• **What the exercise asks**:
Go over the data and copy out each line with "flex" in it.

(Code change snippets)
......
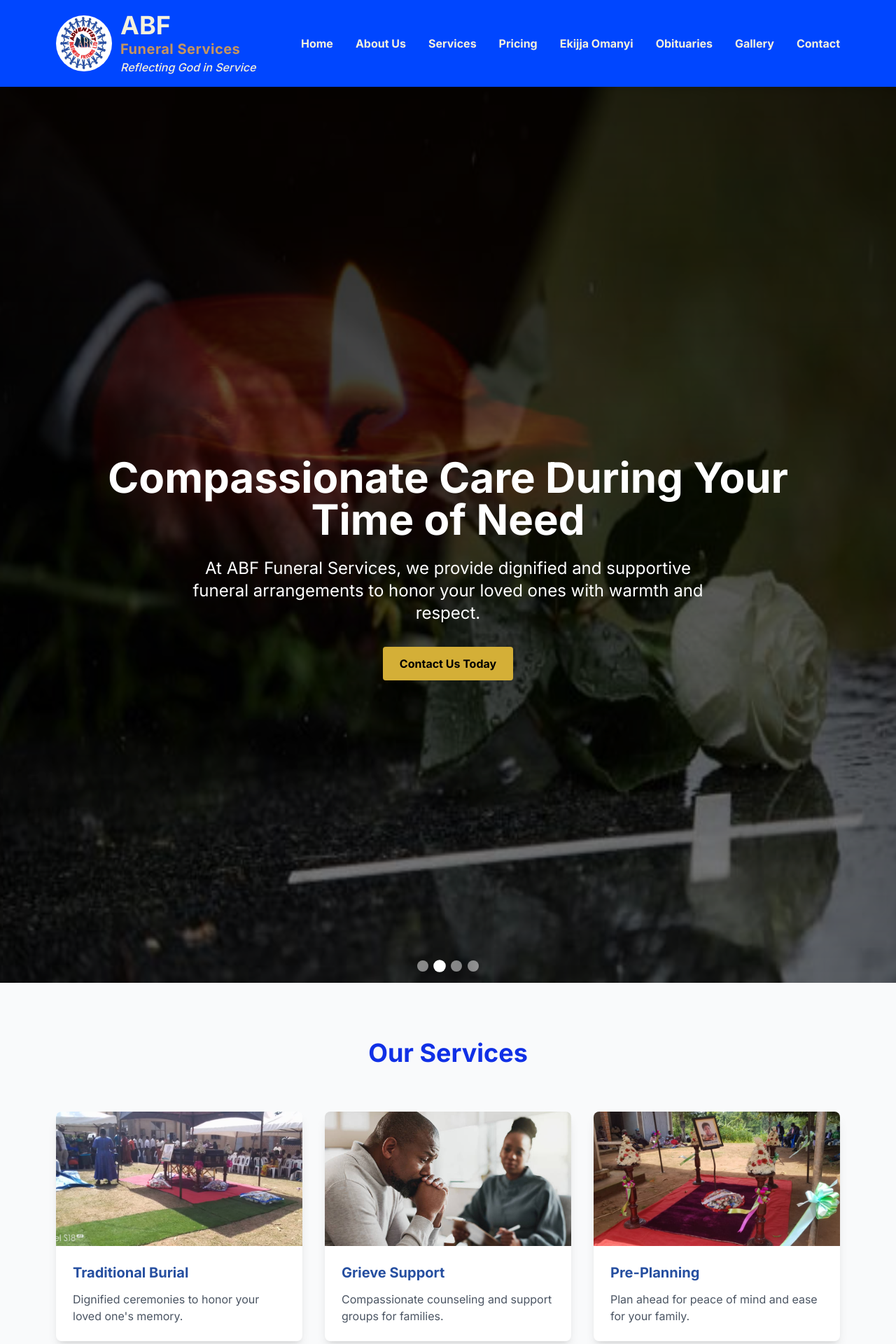
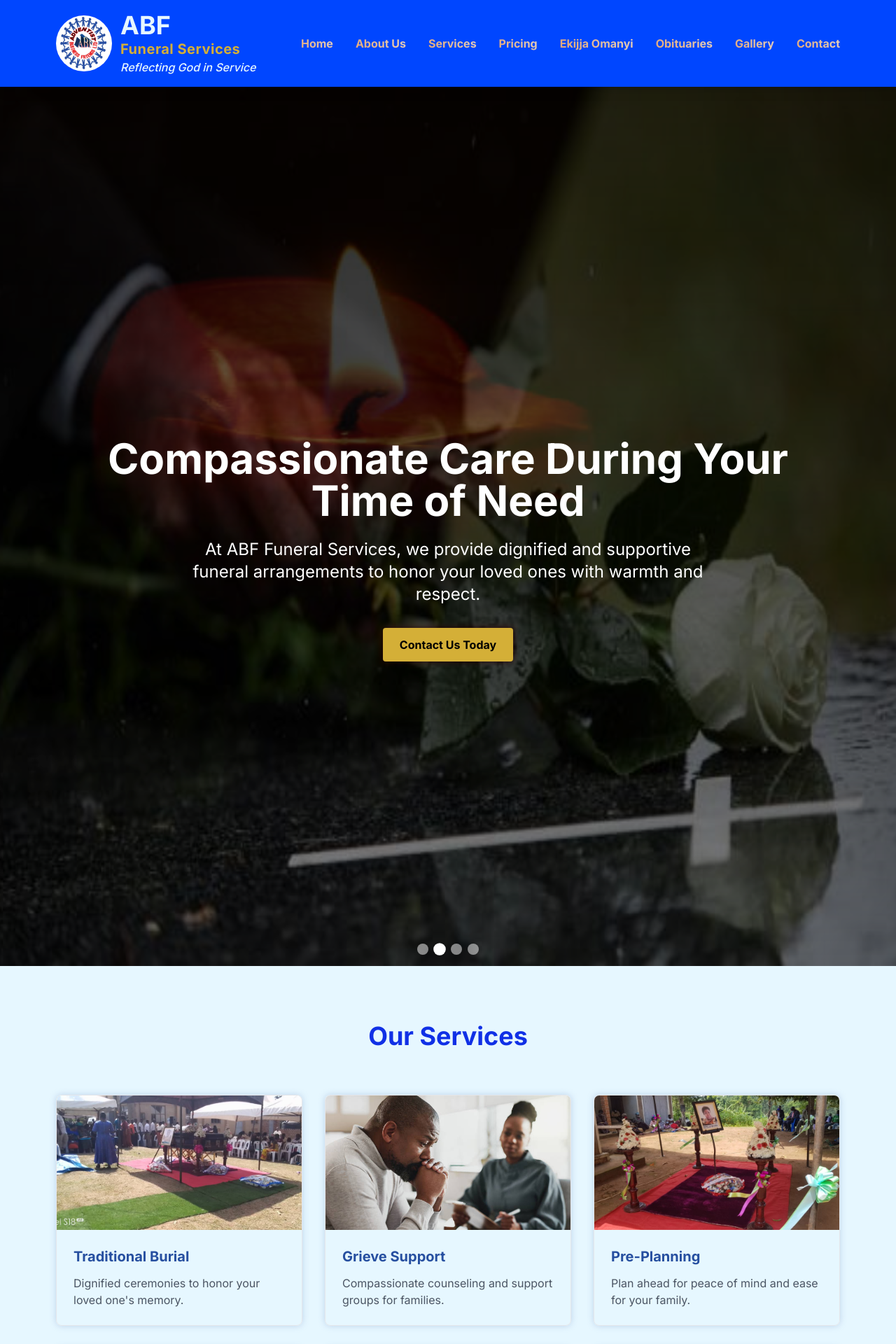
Before and after one commit to EDSONZ-WASSWA/AdventistBF-fs, a Next.js app: page / in a window 1280 px wide. Shown: the top 1920 px of the page at 70% size. Built offline with nearby package versions, Linux system fonts and the light colour scheme.

Commit message:
Worked on the home page only

```diff
--- a/app/globals.css
+++ b/app/globals.css
@@ -1,21 +1,14 @@
-a*, *::before, *::after {
-  box-sizing: border-box;
-}
-
-html, body {
-  overflow-x: hidden;
-  width: 100%;
-  margin: 0;
-  padding: 0;
-}
-html, body {
-  overflow-x: hidden;
-  box-sizing: border-box;
-}
 @tailwind base;
 @tailwind components;
 @tailwind utilities;
 
+a*, *::before, *::after {
+  box-sizing: border-box;
+}
+html, body {
+  background-color:#E6F7FF;
+  min-height: 100vh;
+}
 /* Custom styles */
 @layer components {
   .btn {
@@ -133,6 +126,7 @@
   @media (orientation: landscape) {
     .landscape-hero {
       height: 160vh !important;
+      margin-top: 100px;
     }
   }
 }
@@ -159,3 +153,118 @@
   opacity: 1;
   transform: translateX(0);
 }
+h2,h3,h4,h5,h6{
+color: #264fa0;
+}
+.nav-text-gradient{
+  background: linear-gradient(45deg,#E2A16F,#E6F7FF);
+  background-size: 200% 200%; /*  #0223e0*/
+  -webkit-background-clip: text;
+  background-clip: text;
+  -webkit-text-fill-color: transparent;
+  transition: all 0.3s ease;
+  background-position: 0%,50%;
+}
+.nav-text-gradient:hover{
+  transform: translateY(-2px);
+  background: linear-gradient(45deg,#E6F7FF, #E2A16F);
+  background-size: 200% 200%;
+  -webkit-background-clip: text;
+  background-clip: text;
+  -webkit-text-fill-color: transparent;
+  filter: drop-shadow(0 2px 4px rgba(224,230,229,00.3));
+}
+/* Enhanced card hover effects */
+.card-hover{
+  cursor: pointer;
+  transition: transform 0.3s ease, box-shadow 0.3s ease;
+}
+.card-hover:hover{
+  transform: translateY(-5px);
+  box-shadow: 0 10px 25px rgba(38,79,160,0.15);
+}
+ /* Floating animation for subtle movement */
+.float{
+animation: float 3s ease-out infinite;
+}
+@keyframes float{
+  0%,100%{
+    transform: translateY(0px);
+  }
+  50% {
+    transform: translateY(-10px);
+}
+}
+ /* Pulse animation for call-to-action elements */
+ .pulse-glow{
+  animation: pulse-glow 2s infinite;
+ }
+ @keyframes pulse-glow{
+  0%,100%{
+    box-shadow: 0 0 5px rgba(38.79.160, 0.3);
+  }
+  50%{
+    box-shadow: 0 0 20px rgba(38.79.160, 0.6);
+  }
+ }
+  /* here im Enhanced button styles */
+  .btn-enhanced{
+    position: relative;
+    overflow:hidden;
+    transition: all 0.3s ease;
+  }
+  .btn-enhanced::before{
+content: " ";
+position: absolute;
+top:0%;
+left: -100%;
+width: 100%;
+height: 100%;
+background: linear-gradient(90deg transparent rgba(255, 255, 255, 0.2),transparent);
+transition: left 0.5s;
+  }
+  .btn-enhanced:hover::before{
+    left: 100%;
+  }
+   /* Glass morphism effect */
+   .glass{
+    background: rgba(255, 255, 255, 0.25);
+    -webkit-backdrop-filter: blur(10px);
+    backdrop-filter: blur(10px);
+    border: 1px solid rgba(255, 255, 255, 0.18);
+   }
+   /*I see the navbar move-->fix the navbar at a spot*/
+   .navbar-fixed{
+    position:fixed !important;
+    top:0 !important;
+    left:0 !important;
+    right: 0 !important;
+    width: 100% !important;
+    z-index: 9999 !important;
+    transform: translate(0);
+    will-change:transform !important;
+   }
+   .home-navbar-fixed{
+    position:fixed !important;
+    top:0 !important;
+    left:0 !important;
+    right: 0 !important;
+    width: 100% !important;
+    z-index: 9999 !important;
+    transform: translate(0);
+    will-change:transform !important;
+   }
+   .pulse-glow1{
+    animation: pulse-glow1 2s infinite
+  }
+  @keyframes pulse-glow1{
+    0% {
+      box-shadow: 0 0 5px rgba(38, 79, 160, 0.3);   /* dark blue glow */
+    }
+    50% {
+      box-shadow: 0 0 20px rgba(230, 247, 255, 0.6); /* light blue glow */
+    }
+    100% {
+      box-shadow: 0 0 5px rgba(38, 79, 160, 0.3);   /* back to dark */
+    }
+  }
--- a/app/lib-useScrollAnimation.tsx
+++ b/app/lib-useScrollAnimation.tsx
@@ -1,29 +1,29 @@
-// 'use client'
-// import { useEffect,useRef } from "react"
-// export function useScrollAnimation(){
-//     const ref = useRef<HTMLElement>(null)
-//     useEffect(()=>{
-//         const element = ref.current
-//         if(!element) return
-//         const observe = new IntersectionObserver(
-//             (entries)=>{
-//                 entries.forEach((entry)=>{
-//                     if(entry.isIntersecting){
-//                         entry.target.classList.add('visible')
-//                     }
-//                 })
-//             },
-//             {
-//                 threshold:0.1,
-//                 rootMargin: '0px 0px -50px 0px'
-//             }
-//         )
-//         observe.observe(element)
-//         return()=>{
-//             if(element){
-//                 observe.unobserve(element)
-//             }
-//         }
-//     },[])
-//     return ref
-// }
+'use client'
+import { useEffect,useRef } from "react"
+export function useScrollAnimation(){
+    const ref = useRef<HTMLElement>(null)
+    useEffect(()=>{
+        const element = ref.current
+        if(!element) return
+        const observe = new IntersectionObserver(
+            (entries)=>{
+                entries.forEach((entry)=>{
+                    if(entry.isIntersecting){
+                        entry.target.classList.add('visible')
+                    }
+                })
+            },
+            {
+                threshold:0.1,
+                rootMargin: '0px 0px -50px 0px'
+            }
+        )
+        observe.observe(element)
+        return()=>{
+            if(element){
+                observe.unobserve(element)
+            }
+        }
+    },[])
+    return ref
+}
--- a/app/page.tsx
+++ b/app/page.tsx
@@ -7,8 +7,10 @@
 
 export default function Home() {
   return (
-    <div className="min-h-screen stable-layout">
-      <Header />
+    <div className=" min-h-screen ">
+      <header className="fixed top-0 left-0 right-0 z-50 bg-[#0046FF] shadow-lg shadow-blue-400/50">
+      <Header/>
+        </header>
       <main className="gpu-accelerated pt-0">
         <Hero />
         <Services />
--- a/components/Header.tsx
+++ b/components/Header.tsx
@@ -8,7 +8,7 @@
   const [isMenuOpen, setIsMenuOpen] = useState(false)
 
   return (
-    <header className="fixed top-0 left-0 right-0 text-black z-50 shadow-lg stable-layout gpu-accelerated" style={{ backgroundColor: '#0046FF' }}>
+    <header className="navbar-fixed text-white shadow-lg stable-layout gpu-accelerated " style={{ backgroundColor: '#0046FF' }}>
       <div className="container mx-auto px-4">
         <div className="flex justify-between items-center py-4 prevent-cls">
            {/* Logo */}
@@ -21,11 +21,11 @@
                 className="rounded-full mr-2 sm:mr-3 w-10 h-10 sm:w-12 sm:h-12 md:w-16 md:h-16 lg:w-20 lg:h-20"
               />
               <div className="flex flex-col">
-               <span className="text-xl sm:text-2xl md:text-3xl lg:text-4xl font-bold" style={{ color: '#F5F1DC', letterSpacing: '0.1rem sm:0.25rem md:0.5rem lg:0.75rem' }}>ABF</span>
-               <h2 className="text-base sm:text-lg md:text-xl font-bold tracking-wide" style={{ color: '#C59560' }}>
+               <span className="text-xl sm:text-2xl md:text-3xl lg:text-4xl font-bold" style={{ color: '#E6F7FF', letterSpacing: '0.1rem sm:0.25rem md:0.5rem lg:0.75rem' }}>ABF</span>
+               <h2 className="text-base sm:text-lg md:text-xl font-bold tracking-wide text-secondary" >
                  Funeral Services
                </h2>
-               <p className="text-xs sm:text-sm md:text-base font-medium italic" style={{ color: '#F5F1DC', marginTop: '1px sm:2px md:3px' }}>
+               <p className="text-xs sm:text-sm md:text-base font-medium italic" style={{ color: '#E6F7FF', marginTop: '1px sm:2px md:3px' }}>
                  Reflecting God in Service
                </p>
              </div>
@@ -33,28 +33,28 @@
 
            {/* Desktop Navigation */}
            <nav className="hidden md:flex space-x-8">
-            <Link href="/" className="hover:text-[#E2A16F] hover:scale-105 transition-all duration-300 font-bold" style={{color: '#F5F1DC'}}>
+            <Link href="/" className="nav-text-gradient font-bold" >
               Home
             </Link>
-            <Link href="/about" className="hover:text-[#E2A16F] hover:scale-105 transition-all duration-300 font-bold" style={{color: '#F5F1DC'}}>
+            <Link href="/about" className="nav-text-gradient font-bold" >
               About Us
             </Link>
-            <Link href="/services" className="hover:text-[#E2A16F] hover:scale-105 transition-all duration-300 font-bold" style={{color: '#F5F1DC'}}>
+            <Link href="/services" className="nav-text-gradient font-bold">
               Services
             </Link>
-            <Link href="/pricing" className="hover:text-[#E2A16F] hover:scale-105 transition-all duration-300 font-bold" style={{color: '#F5F1DC'}}>
+            <Link href="/pricing" className="nav-text-gradient font-bold">
               Pricing
             </Link>
-            <Link href="/ekijja-omanyi" className="hover:text-[#E2A16F] hover:scale-105 transition-all duration-300 font-bold" style={{color: '#F5F1DC'}}>
+            <Link href="/ekijja-omanyi" className="nav-text-gradient font-bold" >
               Ekijja Omanyi
             </Link>
-            <Link href="/obituaries" className="hover:text-[#E2A16F] hover:scale-105 transition-all duration-300 font-bold" style={{color: '#F5F1DC'}}>
+            <Link href="/obituaries" className="nav-text-gradient font-bold" >
               Obituaries
             </Link>
-            <Link href="/gallery" className="hover:text-[#E2A16F] hover:scale-105 transition-all duration-300 font-bold" style={{color: '#F5F1DC'}}>
+            <Link href="/gallery" className="nav-text-gradient font-bold" >
               Gallery
             </Link>
-            <Link href="/contact" className="hover:text-[#E2A16F] hover:scale-105 transition-all duration-300 font-bold" style={{color: '#F5F1DC'}}>
+            <Link href="/contact" className="nav-text-gradient font-bold" >
               Contact
             </Link>
           </nav>
--- a/components/Hero.tsx
+++ b/components/Hero.tsx
@@ -8,7 +8,7 @@
     <BackgroundCarousel
       images={heroImages}
       interval={6000}
-      className="landscape-hero h-[90vh] sm:h-[80vh] md:h-[110vh] lg:h-[140vh] xl:h-[140vh] mt-0"
+      className="landscape-hero h-[90vh] sm:h-[80vh] md:h-[110vh] lg:h-[140vh] xl:h-[140vh] mt-100px"
     >
       <div ref={heroRef} className="text-center container mx-auto px-4 pt-16 sm:pt-20 md:pt-24 pb-0 fade-in-up">
         <h1 className="text-2xl sm:text-3xl md:text-4xl lg:text-5xl xl:text-6xl font-bold mb-4 md:mb-6 text-shadow-lg">
@@ -17,7 +17,7 @@
         <p className="text-base sm:text-lg md:text-xl lg:text-2xl mb-6 md:mb-8 max-w-3xl mx-auto px-2">
           At ABF Funeral Services, we provide dignified and supportive funeral arrangements to honor your loved ones with warmth and respect.
         </p>
-        <a href="/contact" className="btn inline-block text-sm sm:text-base px-6 py-3 hover:scale-105 transition-transform duration-300">
+        <a href="/contact" className="btn btn-enhanced pulse-glow inline-block text-sm sm:text-base px-6 py-3 card-hover">
           Contact Us Today
         </a>
       </div>
--- a/components/RecentObituaries.tsx
+++ b/components/RecentObituaries.tsx
@@ -18,14 +18,14 @@
 
 export default function RecentObituaries() {
   return (
-    <section className="py-20 bg-white">
+    <section className="py-20 " style={{backgroundColor:'#E6F7FF'}}>
       <div className="container mx-auto px-4">
         <h2 className="text-4xl font-bold text-center mb-16" style={{color: '#1030e6'}}>
           Recent Obituaries
         </h2>
         <div className="grid grid-cols-1 md:grid-cols-3 gap-8">
           {obituaries.map((obituary, index) => (
-            <div key={index} className="bg-gray-50 p-6 rounded-lg shadow-lg">
+            <div key={index} className="bg-blue-95 p-6 rounded-lg shadow-lg card-hover pulse-glow1">
               <h3 className="text-xl font-bold mb-2 text-secondary">{obituary.name}</h3>
               <p className="text-sm text-gray-500 mb-3">{obituary.date}</p>
               <p className="text-gray-700 mb-4">{obituary.description}</p>
@@ -36,7 +36,7 @@
           ))}
         </div>
         <div className="text-center mt-12">
-          <a href="/obituaries" className="btn">
+          <a href="/obituaries" className="btn card-hover">
             View All Obituaries
           </a>
         </div>
--- a/components/Services.tsx
+++ b/components/Services.tsx
@@ -36,7 +36,7 @@
     const sectionRef = useScrollAnimation()
     const titleRef = useScrollAnimation()
   return (
-    <section ref={sectionRef} className="py-20 bg-gray-50 fade-in-up">
+    <section ref={sectionRef} className="py-20  fade-in-up" style={{backgroundColor:'#E6F7FF'}}>
       <div className="container mx-auto px-4">
         <h2  ref={titleRef} className="text-4xl font-bold text-center mb-16 fade-in-up" style={{color: '#1030e6'}}>
           Our Services
@@ -45,7 +45,7 @@
         {services.map((service, index) => {
             const serviceRef = useScrollAnimation()
             return (
-              <div key={index} ref={serviceRef} className={`bg-white rounded-lg shadow-lg overflow-hidden hover:shadow-xl transition-shadow duration-300 fade-in-up ${index % 2 === 0 ? 'fade-in-left' : 'fade-in-right'}`}>
+              <div key={index} ref={serviceRef} className={` border border-bg-blue-900 card-hover pulse-glow1 bg-blue-95 rounded-lg shadow-lg overflow-hidden  fade-in-up ${index % 2 === 0 ? 'fade-in-left' : 'fade-in-right'}`}>
                 <img
                   src={service.image}
                   alt={service.title}
--- a/components/Testimonials.tsx
+++ b/components/Testimonials.tsx
@@ -18,16 +18,16 @@
   const sectionRef = useScrollAnimation()
   const titleRef= useScrollAnimation()
   return (
-    <section ref={sectionRef}className="py-20 bg-gray-100 fade-in-up">
+    <section ref={sectionRef}className="py-20  fade-in-up" style={{backgroundColor:'#E6F7FF'}}>
       <div className="container mx-auto px-4">
         <h2 ref={titleRef} className="text-4xl font-bold text-center mb-16 fade-in-up" style={{color: '#1030e6'}}>
           What Families Say
         </h2>
-        <div className="grid grid-cols-1 md:grid-cols-3 gap-8">
+        <div className="grid grid-cols-1 md:grid-cols-3 gap-8" style={{backgroundColor:'#E6F7FF'}} >
         {testimonials.map((testimonial, index) => {
             const testimonialRef = useScrollAnimation()
             return (
-              <div key={index} ref={testimonialRef} className={`bg-white p-8 rounded-lg shadow-lg fade-in-up ${index % 2 === 0 ? 'fade-in-left' : 'fade-in-right'}`}>
+              <div key={index} ref={testimonialRef} className={`bg-blue-95 pulse-glow1 p-8 rounded-lg shadow-lg fade-in-up ${index % 2 === 0 ? 'fade-in-left' : 'fade-in-right'}`}>
                 <blockquote className="text-lg italic text-gray-700 mb-4">
                   "{testimonial.quote}"
                 </blockquote>
```
Also changed, not shown: components/Footer.tsx (+5 -4 lines), app/globps.css (deleted).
......
• **Your response**:
         <div className="flex justify-between items-center py-4 prevent-cls">
               <div className="flex flex-col">
            <nav className="hidden md:flex space-x-8">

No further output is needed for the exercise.